(Saved entries)
Content starts
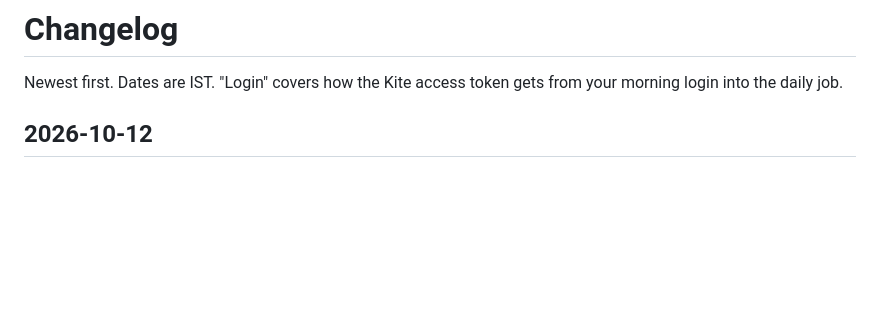
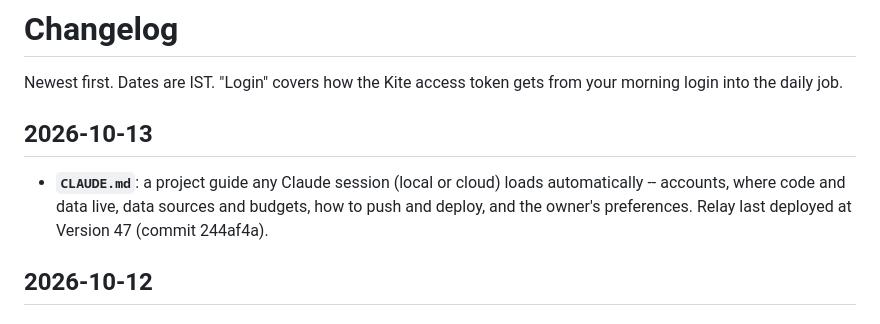
Before and after one commit to ramghatagedb1101-NSEFO/market-hub, a Markdown page: CHANGELOG.md, the part around the change. Rendered like a GitHub page; blank space fills up the shorter version.

Commit message:
Project guide for Claude sessions (CLAUDE.md)
Co-Authored-By: Claude Opus 5.5 <noreply@anthropic.com>

```diff
--- a/CHANGELOG.md
+++ b/CHANGELOG.md
@@ -1,6 +1,10 @@
 # Changelog
 
 Newest first. Dates are IST. "Login" covers how the Kite access token gets from your morning login into the daily job.
+
+## 2026-10-13
+
+- **`CLAUDE.md`**: a project guide any Claude session (local or cloud) loads automatically -- accounts, where code and data live, data sources and budgets, how to push and deploy, and the owner's preferences. Relay last deployed at Version 47 (commit 244af4a).
 
 ## 2026-10-12
 
```
Also changed, not shown: CLAUDE.md (added, +67 -0 lines).
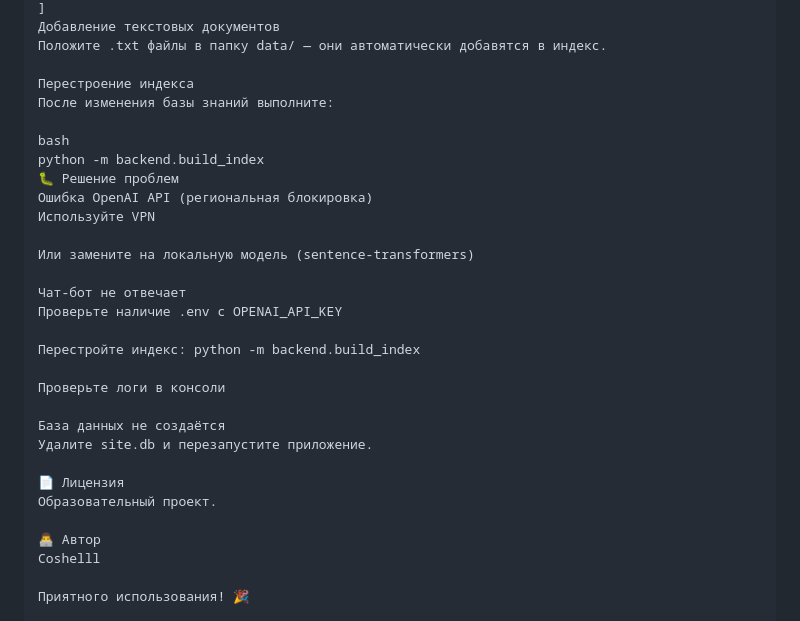
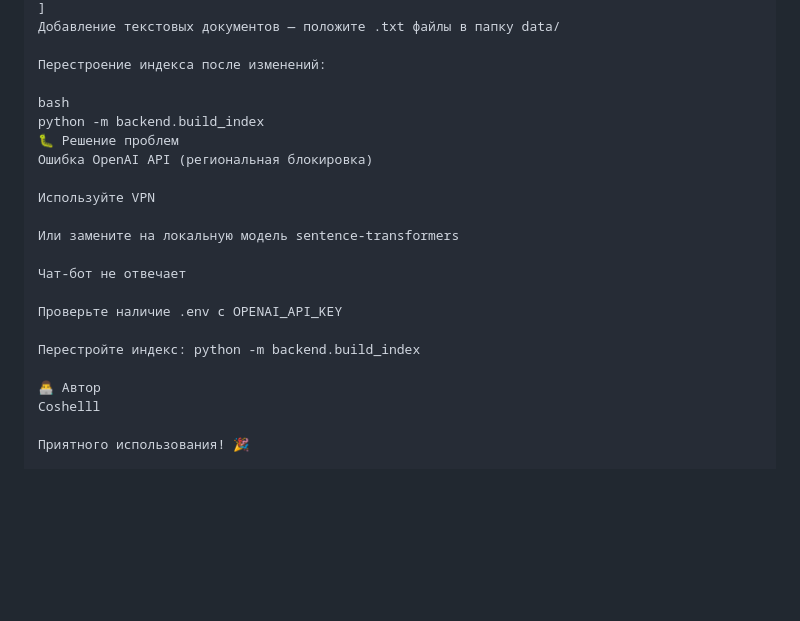
Before and after one commit to Coshelll/PECF08_merged, a Markdown page: README.md, the part around one of its changes. Drawn GitHub-style; blank space fills up the shorter version.

```diff
--- a/README.md
+++ b/README.md
@@ -192,30 +105,22 @@ json
 ]
-Добавление текстовых документов
-Положите .txt файлы в папку data/ — они автоматически добавятся в индекс.
+Добавление текстовых документов — положите .txt файлы в папку data/
 
-Перестроение индекса
-После изменения базы знаний выполните:
+Перестроение индекса после изменений:
 
 bash
 python -m backend.build_index
 🐛 Решение проблем
 Ошибка OpenAI API (региональная блокировка)
+
 Используйте VPN
 
-Или замените на локальную модель (sentence-transformers)
+Или замените на локальную модель sentence-transformers
 
 Чат-бот не отвечает
+
 Проверьте наличие .env с OPENAI_API_KEY
 
 Перестройте индекс: python -m backend.build_index
-
-Проверьте логи в консоли
-
-База данных не создаётся
-Удалите site.db и перезапустите приложение.
-
-📄 Лицензия
-Образовательный проект.
 
 👨‍💻 Автор
 Coshelll
```
Also changed, not shown: other parts of README.md (+21 -108 lines).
Content ends
_YOUR INSTRUCTIONS:_
Copy each entry exactly, with no pictures.

_TASK SOLUTION:_
Before and after one commit to ramghatagedb1101-NSEFO/market-hub, a Markdown page: CHANGELOG.md, the part around the change. Rendered like a GitHub page; blank space fills up the shorter version.

Commit message:
Project guide for Claude sessions (CLAUDE.md)
Co-Authored-By: Claude Opus 5.5 <noreply@anthropic.com>

```diff
--- a/CHANGELOG.md
+++ b/CHANGELOG.md
@@ -1,6 +1,10 @@
 # Changelog
 
 Newest first. Dates are IST. "Login" covers how the Kite access token gets from your morning login into the daily job.
+
+## 2026-10-13
+
+- **`CLAUDE.md`**: a project guide any Claude session (local or cloud) loads automatically -- accounts, where code and data live, data sources and budgets, how to push and deploy, and the owner's preferences. Relay last deployed at Version 47 (commit 244af4a).
 
 ## 2026-10-12
 
```
Also changed, not shown: CLAUDE.md (added, +67 -0 lines).
Before and after one commit to Coshelll/PECF08_merged, a Markdown page: README.md, the part around one of its changes. Drawn GitHub-style; blank space fills up the shorter version.

```diff
--- a/README.md
+++ b/README.md
@@ -192,30 +105,22 @@ json
 ]
-Добавление текстовых документов
-Положите .txt файлы в папку data/ — они автоматически добавятся в индекс.
+Добавление текстовых документов — положите .txt файлы в папку data/
 
-Перестроение индекса
-После изменения базы знаний выполните:
+Перестроение индекса после изменений:
 
 bash
 python -m backend.build_index
 🐛 Решение проблем
 Ошибка OpenAI API (региональная блокировка)
+
 Используйте VPN
 
-Или замените на локальную модель (sentence-transformers)
+Или замените на локальную модель sentence-transformers
 
 Чат-бот не отвечает
+
 Проверьте наличие .env с OPENAI_API_KEY
 
 Перестройте индекс: python -m backend.build_index
-
-Проверьте логи в консоли
-
-База данных не создаётся
-Удалите site.db и перезапустите приложение.
-
-📄 Лицензия
-Образовательный проект.
 
 👨‍💻 Автор
 Coshelll
```
Also changed, not shown: other parts of README.md (+21 -108 lines).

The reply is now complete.